“One of the greatest titles in the world is parent, and one of the biggest blessings in the world is to have parents to call mom and dad.” – Jim DeMint

It is only when you become a parent yourself that you realize what an enormous sacrifice and how much hard work it is to raise a kid. Then you start feeling guilty that you never really appreciated what your parents did for you. If you get a chance before they leave forever, tell them what you feel and how much you will miss them. Here are 8 things I wish I could tell my parents.

1. I am grateful for the role models you provided

Strong ethics and hard work marked you as special. They were your hallmarks. You gave me the role models to follow and I will never forget that, and will teach my kids the same. You taught me that there were no short cuts and you encouraged me to study hard. You did not get too upset when the report cards read, “He should try harder.”

2. I love the way you helped others

You went out of your way to help neighbors and friends who were experiencing difficult times and you demonstrated your values by taking action. If our neighbour lost her keys, Dad was there to tell her to retrace her steps. It worked every time!

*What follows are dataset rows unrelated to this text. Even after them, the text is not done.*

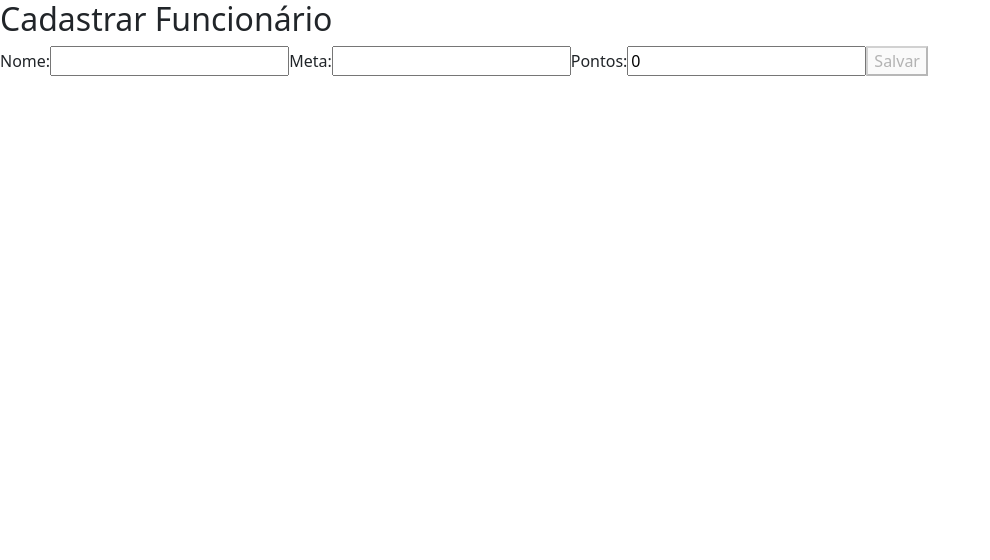
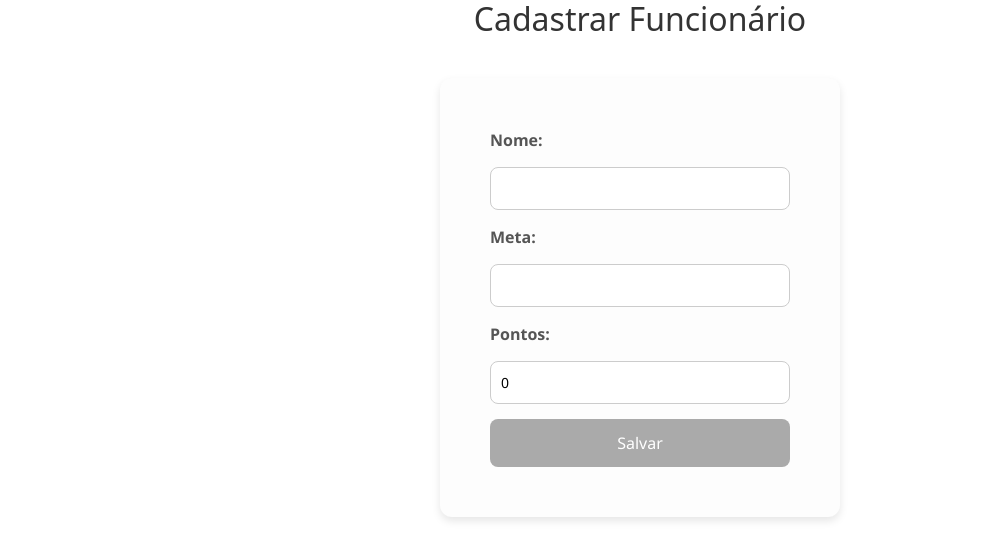
Before and after one commit to bielbarros/Ranking-front, an Angular app in the folder ranking-funcionarios/: page /funcionarios/create in a window 1280 px wide. Shown: the top 560 px of the page, without its empty margins (0-990 px from the left). Built offline with nearby package versions, Linux system fonts and the light colour scheme.

Commit message:
Feat: Add css in create form

```diff
--- a/ranking-funcionarios/src/app/components/funcionario-create/funcionario-create.component.css
+++ b/ranking-funcionarios/src/app/components/funcionario-create/funcionario-create.component.css
@@ -0,0 +1,50 @@
+form {
+    max-width: 400px;
+    margin: 40px auto;
+    padding: 50px;
+    background-color: #fdfdfd;
+    box-shadow: 0 4px 8px rgba(0, 0, 0, 0.1);
+    border-radius: 12px;
+    display: flex;
+    flex-direction: column;
+    gap: 15px;
+    font-family: 'Segoe UI', Tahoma, Geneva, Verdana, sans-serif;
+  }
+
+  h2 {
+    text-align: center;
+    color: #333;
+  }
+
+  label {
+    font-weight: bold;
+    color: #555;
+  }
+
+  input[type="text"],
+  input[type="number"] {
+    padding: 10px;
+    border: 1px solid #ccc;
+    border-radius: 8px;
+    font-size: 14px;
+  }
+
+  button {
+    background-color: #007bff;
+    color: white;
+    padding: 12px;
+    border: none;
+    border-radius: 8px;
+    cursor: pointer;
+    font-size: 16px;
+    transition: background-color 0.3s ease;
+  }
+
+  button:disabled {
+    background-color: #aaa;
+    cursor: not-allowed;
+  }
+
+  button:hover:not(:disabled) {
+    background-color: #0056b3;
+  }
```
Also changed, not shown: ranking-funcionarios/src/Fundo.jpg (added).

3. I now know your standards were never too high

When you taught me that there was only one way to do anything – the right way – I thought you were far too strict. But there was never any question about shaming us in public, which is so popular nowadays. Now I know what is always right and that shoddy shortcuts and manipulative tactics will never pay off in the long term.

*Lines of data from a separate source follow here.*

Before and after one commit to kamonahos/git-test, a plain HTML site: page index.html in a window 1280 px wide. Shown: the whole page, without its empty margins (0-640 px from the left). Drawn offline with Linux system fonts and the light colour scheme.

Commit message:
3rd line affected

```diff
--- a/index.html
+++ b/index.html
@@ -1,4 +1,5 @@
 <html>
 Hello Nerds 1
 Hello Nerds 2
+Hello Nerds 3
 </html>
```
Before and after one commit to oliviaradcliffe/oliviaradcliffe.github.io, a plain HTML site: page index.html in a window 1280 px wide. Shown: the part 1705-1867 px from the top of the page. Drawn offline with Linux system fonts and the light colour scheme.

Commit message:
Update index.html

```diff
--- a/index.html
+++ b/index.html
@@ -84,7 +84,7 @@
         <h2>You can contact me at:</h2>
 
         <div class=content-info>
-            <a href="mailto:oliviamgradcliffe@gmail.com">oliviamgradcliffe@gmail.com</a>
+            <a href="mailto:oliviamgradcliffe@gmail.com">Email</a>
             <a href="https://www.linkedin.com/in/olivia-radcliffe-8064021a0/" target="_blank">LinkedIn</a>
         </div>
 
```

4. I love the way you encouraged us to work and earn money

You demonstrated a hard work ethic. I was allowed to work at the age of 17 in a laundry for two months, which was difficult, but taught me many life lessons I will never forget. Then I had an astonishing range of summer jobs such as bar person, lab assistant, door to door salesman, and fruit picker. This taught me the value of money and how to save for emergencies.

5. I am grateful you never intervened at school

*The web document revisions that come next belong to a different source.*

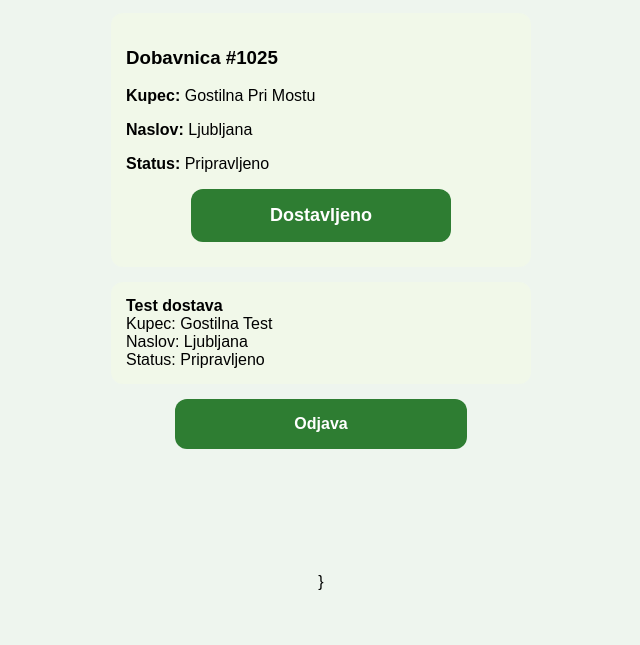
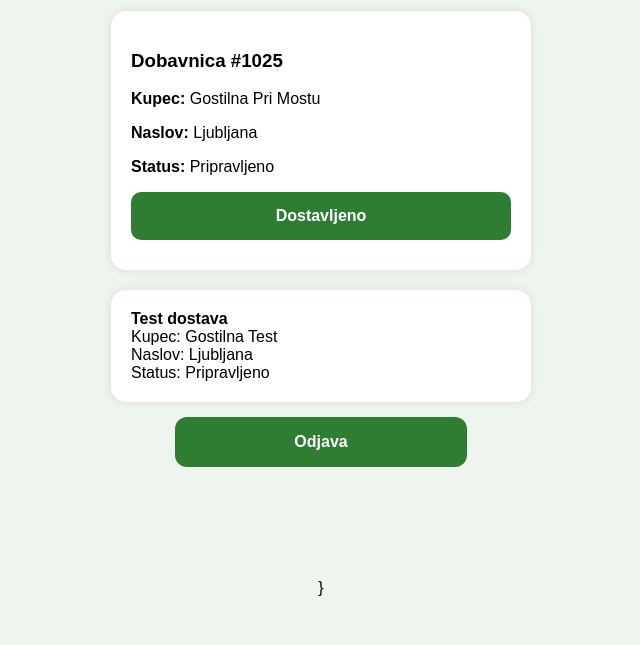
Before and after one commit to siderman87/RAST-TIM-DOSTAVA-, a plain HTML site: page pages/voznik.html in a window 1280 px wide. Shown: the part 155-800 px from the top of the page, without its empty margins (319-959 px from the left). Drawn offline with Linux system fonts and the light colour scheme.

Commit message:
Update styles.css

```diff
--- a/css/styles.css
+++ b/css/styles.css
@@ -54,4 +54,20 @@ button {
   border-radius: 12px;
   margin: 15px 0;
   text-align: left;
+}.delivery{
+    background:white;
+    padding:20px;
+    border-radius:15px;
+    box-shadow:0 0 10px rgba(0,0,0,.1);
+    margin-top:20px;
 }
+
+button{
+    width:100%;
+    background:#2e7d32;
+    color:white;
+    border:none;
+    padding:15px;
+    border-radius:10px;
+    font-size:16px;
+}
```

I had problems at school, but you never intervened because you taught us to fend for ourselves. There were cases of bullying, sporting failures and disappointing exam results but you were never going to intervene on our behalf. We knew that we had to stand on our own two feet. You allowed us to fail and learn some tough life lessons. We were astonished when parents of delinquents and bullies were constantly ringing up the Principal to protest about the suspension of their little pets.

6. I am grateful for the chores we had to do

I complained at the time, but now I know the true value of helping out around the house. My mother worked, so we all had to muscle in and get things on the table by a certain time. We learned great skills and my ironing, cooking and gardening skills are still admired. Thank goodness you never spoiled us.

7. I thank you for the gift of reading

We were encouraged to read from early on. I still have my first Ladybird book, “Dick Whittington Goes to London.” Other kids never read anything and they grew up to be bigoted and badly behaved. Reading was an eye opener to the real world and I will never forget that wonderful gift you gave us.

“From your parents you learn love and laughter and how to put one foot before the other. But when books are opened you discover that you have wings.” – Helen Hayes

8. I thank you for teaching me about gratitude

“Count your blessings,” was my mother’s refrain. Every day, she reminded us to be grateful and that is the most important lesson my parents ever taught me. She just knew instinctively that was the secret to happiness and success. She would laugh now at the research which shows that adolescents who are taught to be grateful do better at school and suffer from less depression and envy. Everybody knows that, but she actually practised it and I am so grateful for that. Thanks Mom!

 “Children are grateful when Santa Claus puts in their stockings gifts of toys or sweets. Could I not be grateful to Santa Claus when he puts in my stockings the gift of two miraculous legs? We thank people for birthday presents of cigars and slippers. Can I thank no one for the birthday present of birth?”- G.K. Chesterton